> _TASK DESCRIPTION_
For each line below that holds "pickup", return the line as it stands.

═════ INPUT MATERIAL

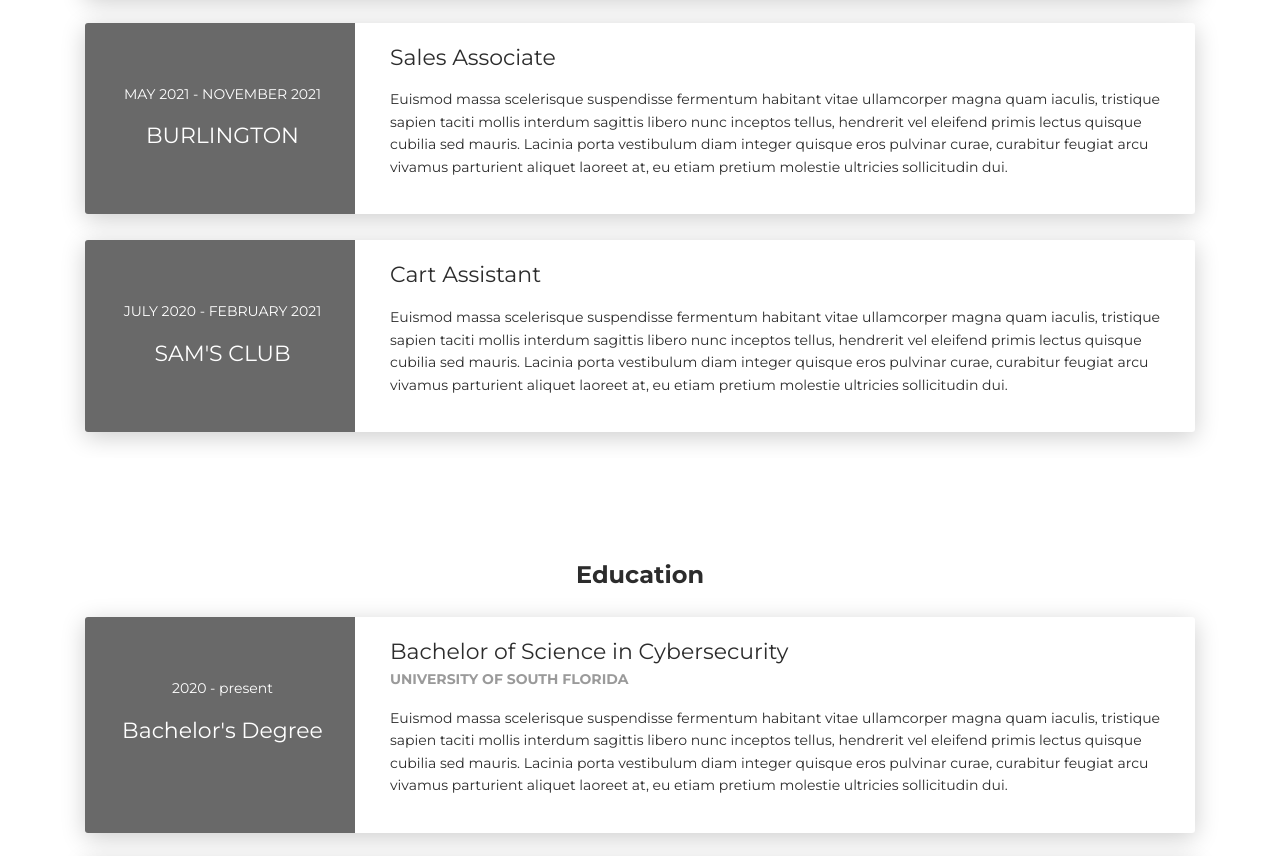
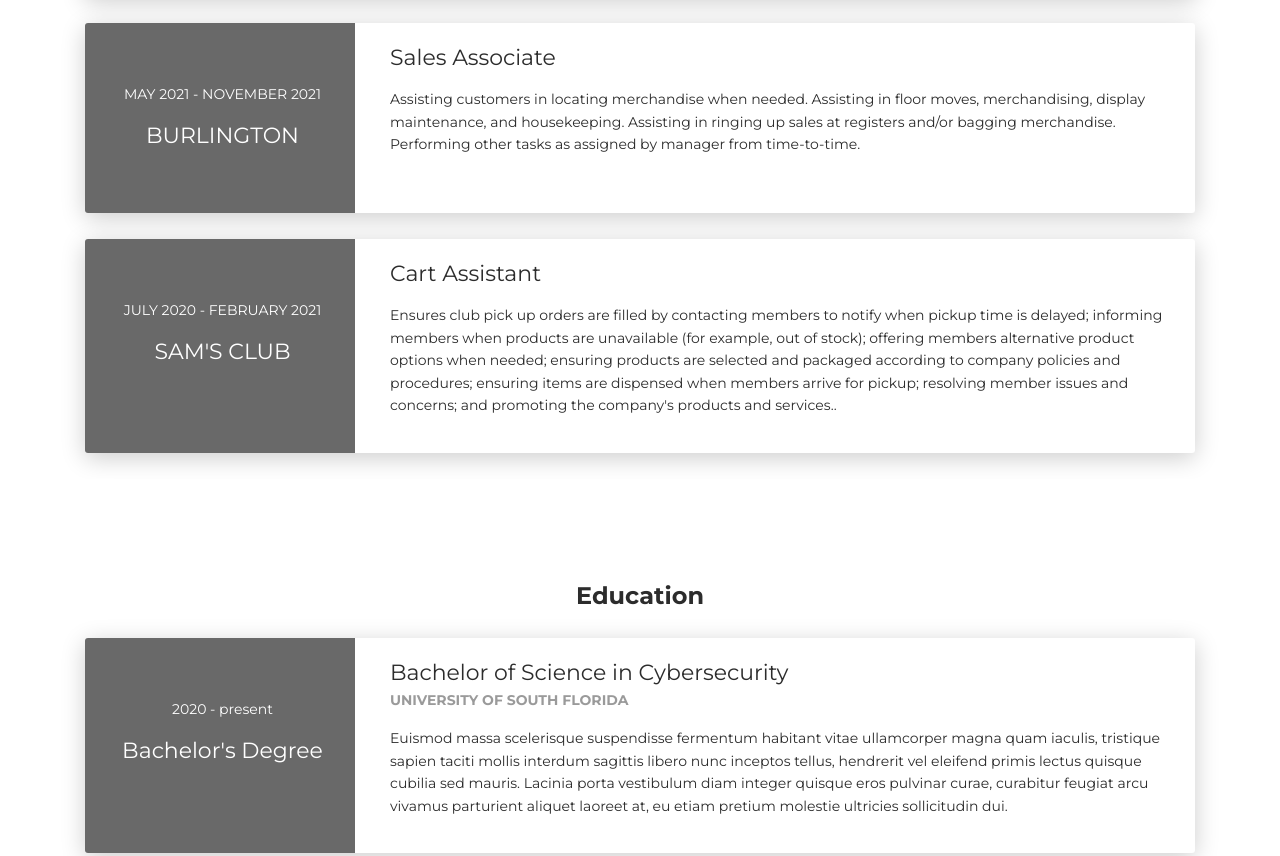
Before and after one commit to Alonso9825/dsoto-resume-portfolio, a plain HTML site: page index.html in a window 1280 px wide. Shown: the part 2643-3499 px from the top of the page. Drawn offline with Linux system fonts and the light colour scheme.

Commit message:
Update index.html

```diff
--- a/index.html
+++ b/index.html
@@ -256,12 +256,11 @@
                 <div class="col-md-9" data-aos="fade-left" data-aos-offset="50" data-aos-duration="500">
                   <div class="card-body">
                     <div class="h5">Sales Associate</div>
-                    <p>Euismod massa scelerisque suspendisse fermentum habitant vitae ullamcorper magna quam iaculis,
-                      tristique sapien taciti mollis interdum sagittis libero nunc inceptos tellus, hendrerit vel
-                      eleifend
-                      primis lectus quisque cubilia sed mauris. Lacinia porta vestibulum diam integer quisque eros
-                      pulvinar curae, curabitur feugiat arcu vivamus parturient aliquet laoreet at, eu etiam pretium
-                      molestie ultricies sollicitudin dui.</p>
+                    <p>Assisting customers in locating merchandise when needed. Assisting in floor moves, merchandising,
+                      display maintenance, and housekeeping.
+                      Assisting in ringing up sales at registers and/or bagging merchandise. Performing other tasks as
+                      assigned by manager from time-to-time.
+                    </p>
                   </div>
                 </div>
               </div>
@@ -277,12 +276,12 @@
                 <div class="col-md-9" data-aos="fade-left" data-aos-offset="50" data-aos-duration="500">
                   <div class="card-body">
                     <div class="h5">Cart Assistant</div>
-                    <p>Euismod massa scelerisque suspendisse fermentum habitant vitae ullamcorper magna quam iaculis,
-                      tristique sapien taciti mollis interdum sagittis libero nunc inceptos tellus, hendrerit vel
-                      eleifend
-                      primis lectus quisque cubilia sed mauris. Lacinia porta vestibulum diam integer quisque eros
-                      pulvinar curae, curabitur feugiat arcu vivamus parturient aliquet laoreet at, eu etiam pretium
-                      molestie ultricies sollicitudin dui.</p>
+                    <p>Ensures club pick up orders are filled by contacting members to notify when pickup time is
+                      delayed; informing members when products are unavailable (for example, out of stock); offering
+                      members alternative product options when needed; ensuring products are selected and packaged
+                      according to company policies and procedures; ensuring items are dispensed when members arrive for
+                      pickup; resolving member issues and concerns; and promoting the company's products and services..
+                    </p>
                   </div>
                 </div>
               </div>
```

══════════

> _ANSWER TO THIS PROBLEM_
+                    <p>Ensures club pick up orders are filled by contacting members to notify when pickup time is
+                      pickup; resolving member issues and concerns; and promoting the company's products and services..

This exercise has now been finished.